## Information supplied
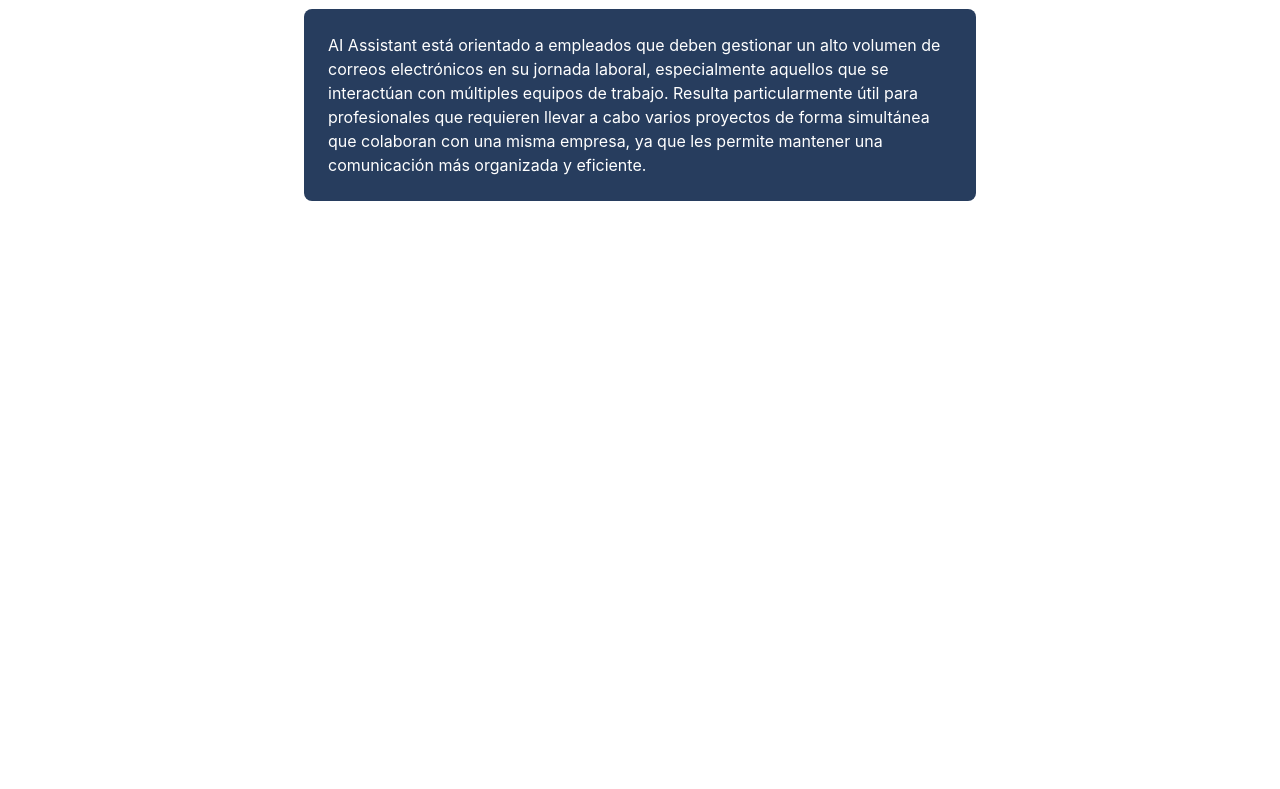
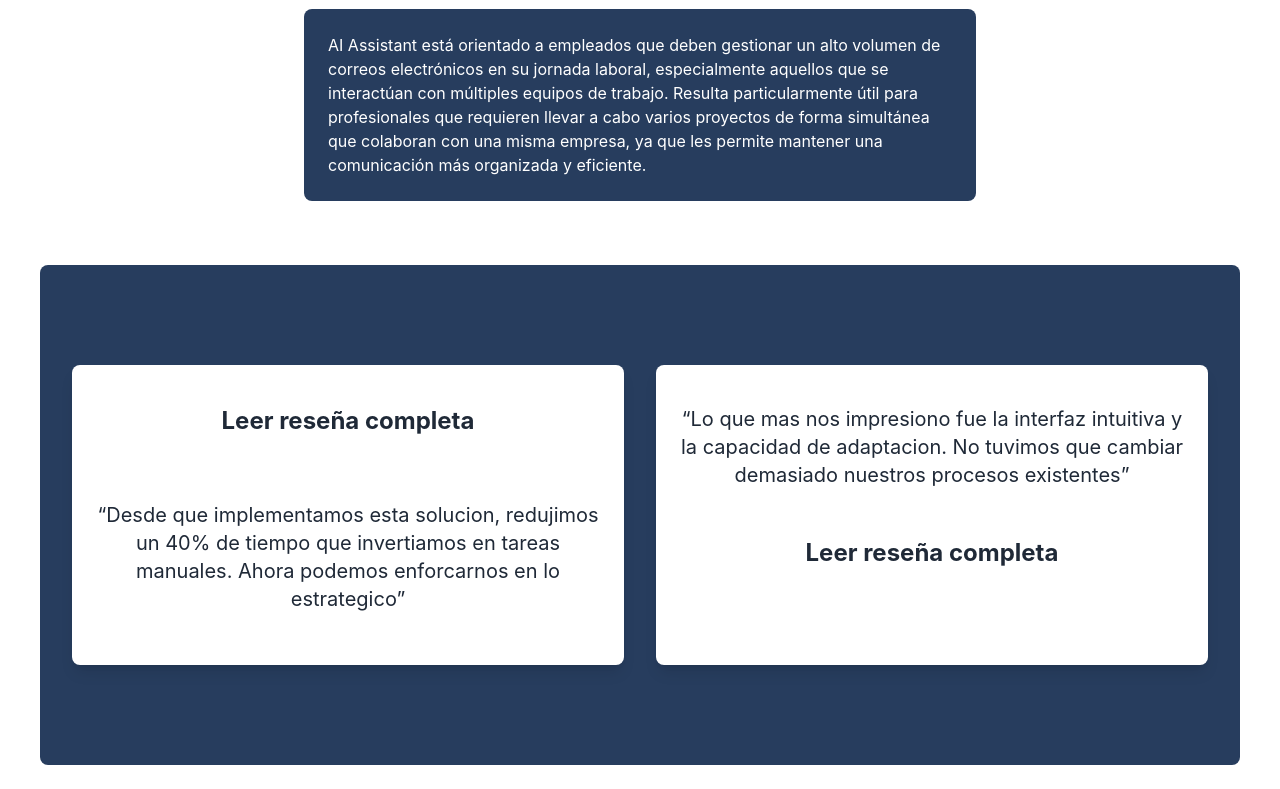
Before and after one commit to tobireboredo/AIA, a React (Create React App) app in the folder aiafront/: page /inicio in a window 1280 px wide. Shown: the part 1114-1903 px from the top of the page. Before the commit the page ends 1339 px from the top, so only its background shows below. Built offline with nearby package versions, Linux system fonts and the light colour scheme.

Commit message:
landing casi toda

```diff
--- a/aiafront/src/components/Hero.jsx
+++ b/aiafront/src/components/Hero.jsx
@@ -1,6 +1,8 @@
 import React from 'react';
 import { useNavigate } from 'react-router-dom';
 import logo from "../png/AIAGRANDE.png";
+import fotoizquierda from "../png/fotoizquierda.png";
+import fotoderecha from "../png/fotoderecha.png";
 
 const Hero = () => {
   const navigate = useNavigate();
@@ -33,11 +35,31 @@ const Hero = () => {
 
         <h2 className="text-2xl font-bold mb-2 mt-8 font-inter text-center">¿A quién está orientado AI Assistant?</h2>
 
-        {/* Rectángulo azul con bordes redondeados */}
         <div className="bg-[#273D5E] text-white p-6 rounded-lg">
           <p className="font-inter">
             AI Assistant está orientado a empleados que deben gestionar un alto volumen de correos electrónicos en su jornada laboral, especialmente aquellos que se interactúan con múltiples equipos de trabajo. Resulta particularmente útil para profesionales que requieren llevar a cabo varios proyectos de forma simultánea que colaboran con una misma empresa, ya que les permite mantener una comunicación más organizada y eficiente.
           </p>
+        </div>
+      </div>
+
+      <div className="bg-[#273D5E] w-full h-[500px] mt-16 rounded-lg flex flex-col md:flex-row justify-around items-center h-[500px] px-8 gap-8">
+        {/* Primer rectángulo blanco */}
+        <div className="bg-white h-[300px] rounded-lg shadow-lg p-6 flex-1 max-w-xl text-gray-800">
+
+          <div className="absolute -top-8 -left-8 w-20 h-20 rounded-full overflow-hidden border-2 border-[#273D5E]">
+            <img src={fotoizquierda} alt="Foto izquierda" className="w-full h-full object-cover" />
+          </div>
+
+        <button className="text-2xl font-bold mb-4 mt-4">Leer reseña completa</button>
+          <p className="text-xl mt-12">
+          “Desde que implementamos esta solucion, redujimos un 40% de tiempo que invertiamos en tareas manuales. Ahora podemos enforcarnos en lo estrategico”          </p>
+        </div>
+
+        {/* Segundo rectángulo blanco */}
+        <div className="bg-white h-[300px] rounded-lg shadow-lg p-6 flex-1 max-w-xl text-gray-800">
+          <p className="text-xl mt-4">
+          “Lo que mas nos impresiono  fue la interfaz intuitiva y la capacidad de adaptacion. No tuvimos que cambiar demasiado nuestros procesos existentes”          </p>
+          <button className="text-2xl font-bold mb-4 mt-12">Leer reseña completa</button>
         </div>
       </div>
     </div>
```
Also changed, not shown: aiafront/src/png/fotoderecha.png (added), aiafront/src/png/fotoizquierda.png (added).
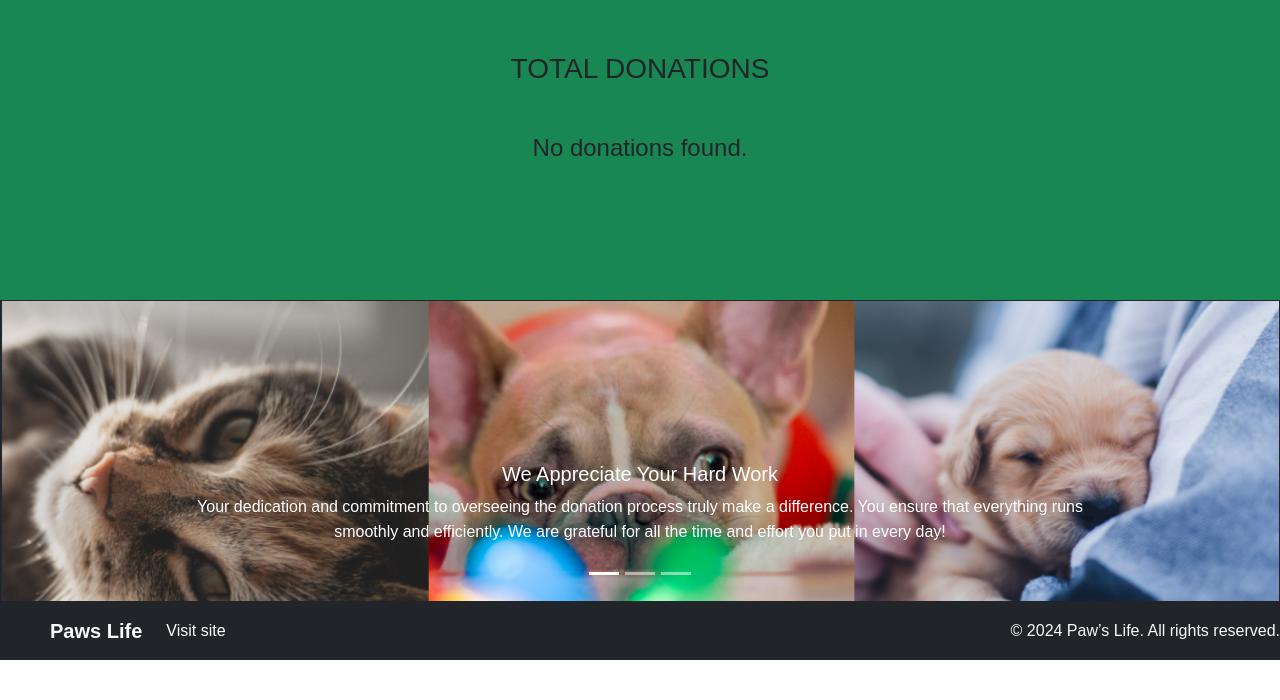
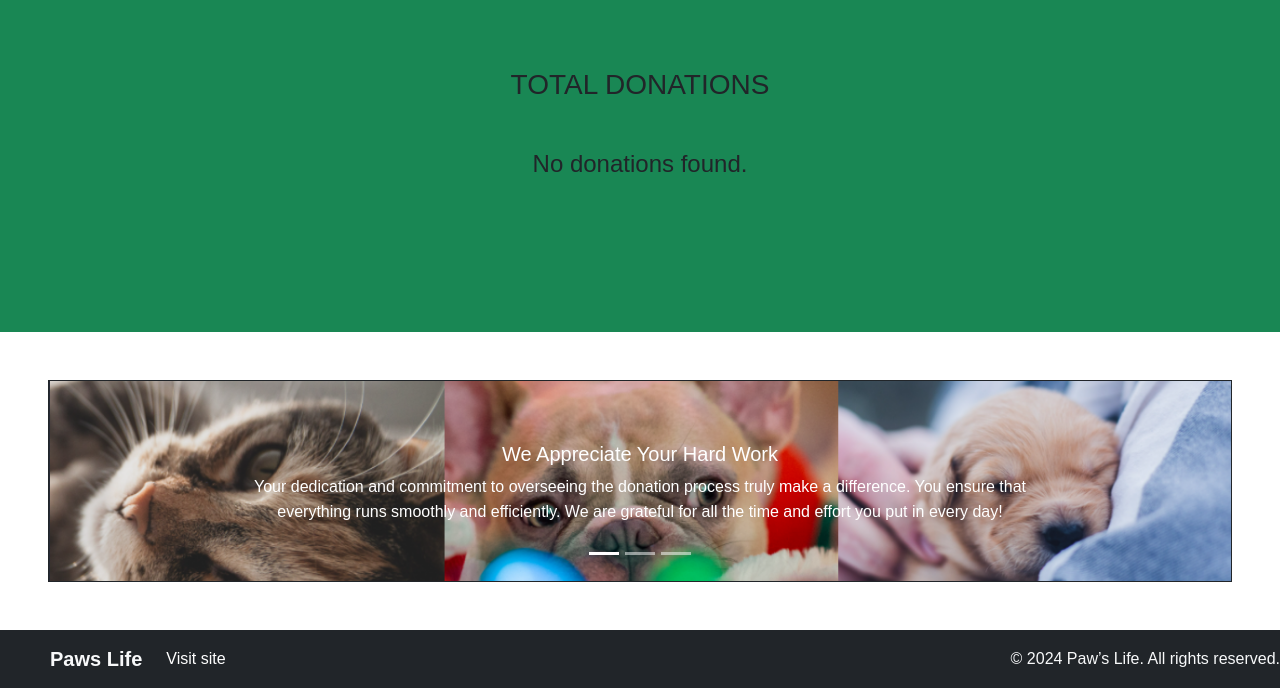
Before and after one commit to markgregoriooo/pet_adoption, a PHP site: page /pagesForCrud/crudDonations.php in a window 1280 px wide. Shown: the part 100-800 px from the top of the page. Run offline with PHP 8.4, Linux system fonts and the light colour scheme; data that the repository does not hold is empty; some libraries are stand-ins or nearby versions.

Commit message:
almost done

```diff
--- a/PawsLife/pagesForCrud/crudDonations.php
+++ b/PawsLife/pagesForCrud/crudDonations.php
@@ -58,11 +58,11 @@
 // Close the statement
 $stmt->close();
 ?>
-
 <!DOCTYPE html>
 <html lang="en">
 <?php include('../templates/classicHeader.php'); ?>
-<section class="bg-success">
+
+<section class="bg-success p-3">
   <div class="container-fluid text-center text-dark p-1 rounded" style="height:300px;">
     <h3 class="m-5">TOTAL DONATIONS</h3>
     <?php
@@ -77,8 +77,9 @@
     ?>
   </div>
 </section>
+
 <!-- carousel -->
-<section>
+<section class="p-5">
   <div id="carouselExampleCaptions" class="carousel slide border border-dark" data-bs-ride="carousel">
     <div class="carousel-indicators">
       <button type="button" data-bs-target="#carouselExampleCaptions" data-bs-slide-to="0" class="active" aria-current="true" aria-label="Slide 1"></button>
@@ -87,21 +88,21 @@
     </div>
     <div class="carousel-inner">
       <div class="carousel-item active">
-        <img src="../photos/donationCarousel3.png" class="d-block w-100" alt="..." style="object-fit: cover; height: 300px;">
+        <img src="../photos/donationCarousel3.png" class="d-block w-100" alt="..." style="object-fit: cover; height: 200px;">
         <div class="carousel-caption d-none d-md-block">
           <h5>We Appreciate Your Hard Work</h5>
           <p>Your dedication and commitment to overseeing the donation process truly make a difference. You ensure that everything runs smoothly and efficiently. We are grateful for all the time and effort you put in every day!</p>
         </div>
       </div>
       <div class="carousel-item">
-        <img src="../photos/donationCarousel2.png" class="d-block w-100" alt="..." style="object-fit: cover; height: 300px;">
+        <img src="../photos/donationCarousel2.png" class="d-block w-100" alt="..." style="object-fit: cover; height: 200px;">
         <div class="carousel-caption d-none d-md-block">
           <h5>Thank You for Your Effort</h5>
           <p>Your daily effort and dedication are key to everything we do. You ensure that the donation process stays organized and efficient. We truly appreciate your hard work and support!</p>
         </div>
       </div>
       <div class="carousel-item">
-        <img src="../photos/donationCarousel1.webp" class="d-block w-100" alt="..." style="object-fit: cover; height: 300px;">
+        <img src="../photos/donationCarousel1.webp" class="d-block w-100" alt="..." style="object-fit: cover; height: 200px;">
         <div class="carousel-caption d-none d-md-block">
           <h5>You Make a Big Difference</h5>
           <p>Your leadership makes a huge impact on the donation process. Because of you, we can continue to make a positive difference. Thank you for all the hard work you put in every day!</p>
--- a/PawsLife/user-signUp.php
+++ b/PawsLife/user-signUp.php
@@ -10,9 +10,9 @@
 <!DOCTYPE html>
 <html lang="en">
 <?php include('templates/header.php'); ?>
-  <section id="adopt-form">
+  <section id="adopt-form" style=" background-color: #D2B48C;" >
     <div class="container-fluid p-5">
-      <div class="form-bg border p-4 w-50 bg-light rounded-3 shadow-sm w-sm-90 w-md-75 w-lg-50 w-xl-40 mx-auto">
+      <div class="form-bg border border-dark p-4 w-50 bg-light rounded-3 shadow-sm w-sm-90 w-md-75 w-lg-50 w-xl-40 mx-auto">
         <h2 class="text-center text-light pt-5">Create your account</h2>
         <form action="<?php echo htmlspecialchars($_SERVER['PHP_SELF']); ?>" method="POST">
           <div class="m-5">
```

## What needs to be done
Copy out the entries verbatim, but skip every picture.

## Your solution
Before and after one commit to tobireboredo/AIA, a React (Create React App) app in the folder aiafront/: page /inicio in a window 1280 px wide. Shown: the part 1114-1903 px from the top of the page. Before the commit the page ends 1339 px from the top, so only its background shows below. Built offline with nearby package versions, Linux system fonts and the light colour scheme.

Commit message:
landing casi toda

```diff
--- a/aiafront/src/components/Hero.jsx
+++ b/aiafront/src/components/Hero.jsx
@@ -1,6 +1,8 @@
 import React from 'react';
 import { useNavigate } from 'react-router-dom';
 import logo from "../png/AIAGRANDE.png";
+import fotoizquierda from "../png/fotoizquierda.png";
+import fotoderecha from "../png/fotoderecha.png";
 
 const Hero = () => {
   const navigate = useNavigate();
@@ -33,11 +35,31 @@ const Hero = () => {
 
         <h2 className="text-2xl font-bold mb-2 mt-8 font-inter text-center">¿A quién está orientado AI Assistant?</h2>
 
-        {/* Rectángulo azul con bordes redondeados */}
         <div className="bg-[#273D5E] text-white p-6 rounded-lg">
           <p className="font-inter">
             AI Assistant está orientado a empleados que deben gestionar un alto volumen de correos electrónicos en su jornada laboral, especialmente aquellos que se interactúan con múltiples equipos de trabajo. Resulta particularmente útil para profesionales que requieren llevar a cabo varios proyectos de forma simultánea que colaboran con una misma empresa, ya que les permite mantener una comunicación más organizada y eficiente.
           </p>
+        </div>
+      </div>
+
+      <div className="bg-[#273D5E] w-full h-[500px] mt-16 rounded-lg flex flex-col md:flex-row justify-around items-center h-[500px] px-8 gap-8">
+        {/* Primer rectángulo blanco */}
+        <div className="bg-white h-[300px] rounded-lg shadow-lg p-6 flex-1 max-w-xl text-gray-800">
+
+          <div className="absolute -top-8 -left-8 w-20 h-20 rounded-full overflow-hidden border-2 border-[#273D5E]">
+            <img src={fotoizquierda} alt="Foto izquierda" className="w-full h-full object-cover" />
+          </div>
+
+        <button className="text-2xl font-bold mb-4 mt-4">Leer reseña completa</button>
+          <p className="text-xl mt-12">
+          “Desde que implementamos esta solucion, redujimos un 40% de tiempo que invertiamos en tareas manuales. Ahora podemos enforcarnos en lo estrategico”          </p>
+        </div>
+
+        {/* Segundo rectángulo blanco */}
+        <div className="bg-white h-[300px] rounded-lg shadow-lg p-6 flex-1 max-w-xl text-gray-800">
+          <p className="text-xl mt-4">
+          “Lo que mas nos impresiono  fue la interfaz intuitiva y la capacidad de adaptacion. No tuvimos que cambiar demasiado nuestros procesos existentes”          </p>
+          <button className="text-2xl font-bold mb-4 mt-12">Leer reseña completa</button>
         </div>
       </div>
     </div>
```
Also changed, not shown: aiafront/src/png/fotoderecha.png (added), aiafront/src/png/fotoizquierda.png (added).
Before and after one commit to markgregoriooo/pet_adoption, a PHP site: page /pagesForCrud/crudDonations.php in a window 1280 px wide. Shown: the part 100-800 px from the top of the page. Run offline with PHP 8.4, Linux system fonts and the light colour scheme; data that the repository does not hold is empty; some libraries are stand-ins or nearby versions.

Commit message:
almost done

```diff
--- a/PawsLife/pagesForCrud/crudDonations.php
+++ b/PawsLife/pagesForCrud/crudDonations.php
@@ -58,11 +58,11 @@
 // Close the statement
 $stmt->close();
 ?>
-
 <!DOCTYPE html>
 <html lang="en">
 <?php include('../templates/classicHeader.php'); ?>
-<section class="bg-success">
+
+<section class="bg-success p-3">
   <div class="container-fluid text-center text-dark p-1 rounded" style="height:300px;">
     <h3 class="m-5">TOTAL DONATIONS</h3>
     <?php
@@ -77,8 +77,9 @@
     ?>
   </div>
 </section>
+
 <!-- carousel -->
-<section>
+<section class="p-5">
   <div id="carouselExampleCaptions" class="carousel slide border border-dark" data-bs-ride="carousel">
     <div class="carousel-indicators">
       <button type="button" data-bs-target="#carouselExampleCaptions" data-bs-slide-to="0" class="active" aria-current="true" aria-label="Slide 1"></button>
@@ -87,21 +88,21 @@
     </div>
     <div class="carousel-inner">
       <div class="carousel-item active">
-        <img src="../photos/donationCarousel3.png" class="d-block w-100" alt="..." style="object-fit: cover; height: 300px;">
+        <img src="../photos/donationCarousel3.png" class="d-block w-100" alt="..." style="object-fit: cover; height: 200px;">
         <div class="carousel-caption d-none d-md-block">
           <h5>We Appreciate Your Hard Work</h5>
           <p>Your dedication and commitment to overseeing the donation process truly make a difference. You ensure that everything runs smoothly and efficiently. We are grateful for all the time and effort you put in every day!</p>
         </div>
       </div>
       <div class="carousel-item">
-        <img src="../photos/donationCarousel2.png" class="d-block w-100" alt="..." style="object-fit: cover; height: 300px;">
+        <img src="../photos/donationCarousel2.png" class="d-block w-100" alt="..." style="object-fit: cover; height: 200px;">
         <div class="carousel-caption d-none d-md-block">
           <h5>Thank You for Your Effort</h5>
           <p>Your daily effort and dedication are key to everything we do. You ensure that the donation process stays organized and efficient. We truly appreciate your hard work and support!</p>
         </div>
       </div>
       <div class="carousel-item">
-        <img src="../photos/donationCarousel1.webp" class="d-block w-100" alt="..." style="object-fit: cover; height: 300px;">
+        <img src="../photos/donationCarousel1.webp" class="d-block w-100" alt="..." style="object-fit: cover; height: 200px;">
         <div class="carousel-caption d-none d-md-block">
           <h5>You Make a Big Difference</h5>
           <p>Your leadership makes a huge impact on the donation process. Because of you, we can continue to make a positive difference. Thank you for all the hard work you put in every day!</p>
--- a/PawsLife/user-signUp.php
+++ b/PawsLife/user-signUp.php
@@ -10,9 +10,9 @@
 <!DOCTYPE html>
 <html lang="en">
 <?php include('templates/header.php'); ?>
-  <section id="adopt-form">
+  <section id="adopt-form" style=" background-color: #D2B48C;" >
     <div class="container-fluid p-5">
-      <div class="form-bg border p-4 w-50 bg-light rounded-3 shadow-sm w-sm-90 w-md-75 w-lg-50 w-xl-40 mx-auto">
+      <div class="form-bg border border-dark p-4 w-50 bg-light rounded-3 shadow-sm w-sm-90 w-md-75 w-lg-50 w-xl-40 mx-auto">
         <h2 class="text-center text-light pt-5">Create your account</h2>
         <form action="<?php echo htmlspecialchars($_SERVER['PHP_SELF']); ?>" method="POST">
           <div class="m-5">
```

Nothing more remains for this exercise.